Because of the similar tonality of the hair, skin, and background, this portrait used to be tricky to outline. Using the new Focus Area tool in the Select menu, the job is much easier.
When you select Focus Area, Photoshop automatically looks for areas in focus and makes a rough selection. Brushes are available to add to or delete from the selection, as well as a slider to adjust the range of in-focus areas.
The Focus Area tool, even with the parameter adjustments available only does a rough job. But a button is included in the dialog box to open Refine Edges.
Using Refine Edges you can complete the outline and send the image back to Photoshop.
The updated Blur Gallery includes two new motion blurs: Spin Blur and Path Blur.
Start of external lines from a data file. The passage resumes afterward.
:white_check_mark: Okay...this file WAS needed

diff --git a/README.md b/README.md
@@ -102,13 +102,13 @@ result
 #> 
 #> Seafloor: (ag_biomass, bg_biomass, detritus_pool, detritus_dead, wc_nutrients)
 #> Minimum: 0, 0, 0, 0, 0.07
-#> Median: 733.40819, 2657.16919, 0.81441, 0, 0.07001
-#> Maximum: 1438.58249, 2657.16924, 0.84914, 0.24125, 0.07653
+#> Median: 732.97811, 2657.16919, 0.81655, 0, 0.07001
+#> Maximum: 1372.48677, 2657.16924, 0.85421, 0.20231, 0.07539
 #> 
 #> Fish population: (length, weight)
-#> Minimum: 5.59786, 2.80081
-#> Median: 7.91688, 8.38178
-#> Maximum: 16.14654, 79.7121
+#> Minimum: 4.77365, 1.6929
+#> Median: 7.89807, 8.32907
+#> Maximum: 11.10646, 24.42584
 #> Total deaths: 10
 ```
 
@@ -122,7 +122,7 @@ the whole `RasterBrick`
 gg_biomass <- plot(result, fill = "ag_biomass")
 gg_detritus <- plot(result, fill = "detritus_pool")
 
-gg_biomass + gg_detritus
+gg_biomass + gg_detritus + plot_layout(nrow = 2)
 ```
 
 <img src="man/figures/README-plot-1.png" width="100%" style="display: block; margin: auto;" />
Spin Blur creates a circular (or elliptical) motion blur, allowing you to spin the wheels of a stationary vehicle, or make a stopped Ferris wheel appear to be turning. The spin blur overlay on the image allows multiple options to adjust the effect and the Blur Angle slider controls the “speed” of the blur. You can also create strobe effects that “stop” the spinning as many as 100 times within the blur.
The Path Blur tool is even more interesting. With it you can create motion blurs along a Bezier path that you create. Path Blur operates on the entire image or a selection, but masks are not implemented for Path or Spin Blur. With only a short time to play with the path blur, I see a multitude of creative possibilities—how about the wedding party jumping in the air with motion streaks? With the right slider settings, you can also use Path Blur to simulate rear-curtain flash synchronization.
Along with the release of Photoshop CC 2014, Adobe announced other new releases of interest to photographers. Lightroom is upgraded to version 5.5, with a few new features, and remains a standalone as well as Creative Cloud program. With Lightroom 5.5 you are able to use Lightroom Mobile on iPhones as well as iPads, synchronize star ratings as well as flag ratings, and view and sort images with a custom sort order.
The new Photoshop Mix app will be of interest to photographers who can’t stand being separated from Photoshop. Adobe Photoshop Mix focuses on transferring Photoshop’s ability to make non-destructive selections, create masks, and perform compositing to the iPhone and iPad. The mobile app includes Photoshop functionality such as upright, shake reduction, and content-aware fill. All actions are done by touch on the mobile device.
Photoshop Mix is a free download from the Apple App Store, but you must have an Adobe ID to use it. You can use the features in Photoshop Mix on any image in your camera roll, including those taken with the mobile device, or on images you upload to the Creative Cloud. When you are finished using Photoshop Mix on images, the app saves them back to Photoshop CC with the changes in layers for further refinement. Adobe is offering true cloud computing with Photoshop Mix, and it will be exciting to see where this leads.
Stan Sholik is a commercial/advertising photographer in Santa Ana, California. His latest book, “Shoot Macro: Techniques for Photography Up Close” (Amherst Media), is available this fall.